    Double parking is occasionally ticketed. It is not usually ticketed at all.
    Granted, on side streets, and not in the bike lane. I don’t care.
    Its just the traffic (car and bike) blocking double parking I care about- and that is rampant.

    Red lights? I constantly see drivers go through the red just after it turned.
    Or pull the left turning, follow super close to the left turning car in front of you so that you can get through the light just like the guy in front you did.
    But just completely blowing through a red light (that didn’t just change) at speed? No, not a lot. Drivers have some self-preservation instinct after all.

  • reasonableexplanation

    I’m totally with you on double parking on main streets; it should be ticketed mercilessly even when the driver is in the car. Right now, if a meter maid walks by a double parked car without a driver they’ll ticket it every time (same with a car without someone in it at a hydrant). They should ticket it when there’s a driver in it too though.

    I don’t think appropriately priced parking is the problem re double parking. Some people are just too lazy to pull into a spot. I see cars double parked next to open hydrant/driveway spots all the time for no reason other than laziness.

    You can enter the intersection on a stale yellow, as long as you’re in it before the switch to red, you’re in the clear. This I see all the time, but it’s allowed, and if you’re not paying attention to when the switch happens, can look like the car a red. Cars actually running a just turned red does happen, but is pretty rare in most of the city. Cars running a solid red at speed I’ve only seen in Bay Ridge.

    Left turning is fine as long as you’re in the intersection before the switch to red.

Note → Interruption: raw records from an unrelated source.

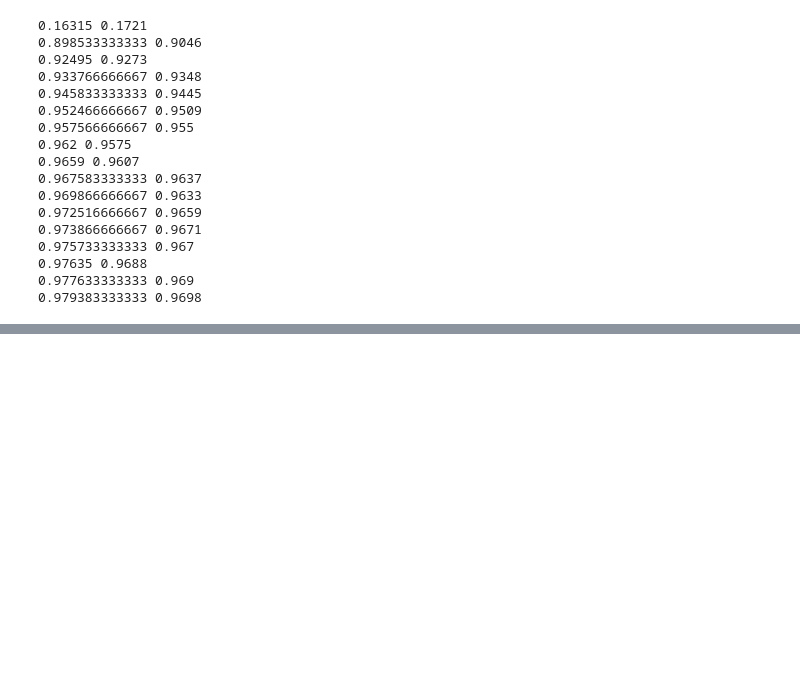
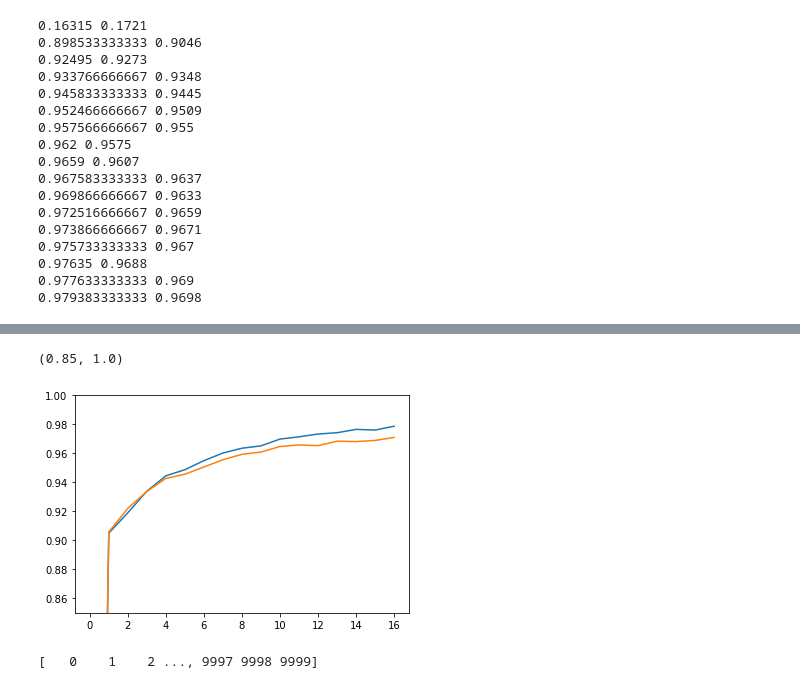
Before and after one commit to jjuya/Deep-learning-from-scratch-master, a Jupyter notebook: CH05_역전파 알고리즘(Backpropagation).ipynb, the cells around one changed output, grey strips where cells are left out. Drawn from its saved outputs; the diff is of its cells as text; code cells hidden in the pictures; blank space fills up the shorter version.

```diff
--- a/CH05_역전파 알고리즘(Backpropagation).ipynb
+++ b/CH05_역전파 알고리즘(Backpropagation).ipynb
@@ -806,0 +851,12 @@ for i in range(iters_num):
+# %%
+plt.plot(x, train_neuralnet.train_acc_list)
+plt.plot(x, train_neuralnet.test_acc_list)
+plt.ylim([0.85, 1.0])
+# %% [output]
+(0.85, 1.0)
+[figure, added]
+# %%
+x = np.arange(len(train_neuralnet.train_loss_list))
+print(x)
+# %% [output]
+[   0    1    2 ..., 9997 9998 9999]
```
Also changed, not shown: parts of 10 cells of this notebook, 1 other file.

If the lead car pulls out far enough into it that a second car can fit, that’s fine. Those that enter the intersection after the switch I see maybe once a week, and they’re assholes.

  • kevd

    not talking about a yellow.
    I’m talking about a red. entering when it is red.
    its a simple distinction to see and I can tell the difference.
    And I’m aware of what a yellow requires you to do as a driver.

    i’ll document it in DT BK sometime for you. It isn’t so much dangerous as it is an inconsiderate “me-first” attitude that sometimes messes up traffic.

    Meter maids will ticket what they see. But they ain’t everywhere. They probably aren’t enough places based on the double parking I see on Flatbush ave by me. Really messes up the B41.
    Agreed, regarding lazy drivers. So I guess its enforcement PLUS pricing.

  • reasonableexplanation

    I’m glad we’re on the same page.

    The 2 left turning drivers that turn on red does happen, but not often, at least in my experience.

    It’s not like bad behavior doesn’t happen, and I’m sure you can document it without issue if you tried, but honestly, over the course of an hour drive around the 5 boros I’m not guaranteed to see something that makes me shake my head. Considering how many drivers I’ll interact with over that hour, that says something.

    There are some troubled intersections that have bad behavior more often, and those can be fixed via design and enforcement, but they’re not the norm. Part of what makes my driving so laid back is that I avoid those when I can.

    We’re in full agreement about double parking/standing. it messes up the flow for everyone, and taking care of that will yield huge, immediate benefits.

    I’ve only driven in the first world, and honestly, it feels like a misconception that NYC drivers are bad. They’re just aggressive. Some of the worst driving I’ve seen is actually at the interface of suburbs and rural areas, where you have folks that just don’t know how to respond to something out of the ordinary. (The best I’ve seen is at the interface of suburbs and cities, where drivers know how to deal with both).

  • kevd

    I watch it literally every single weekday morning at multiple (though specific) intersections on my way to work. So yeah. It happens often.
    Perhaps it could be helped with a left turn phase, as there is clearly a problem.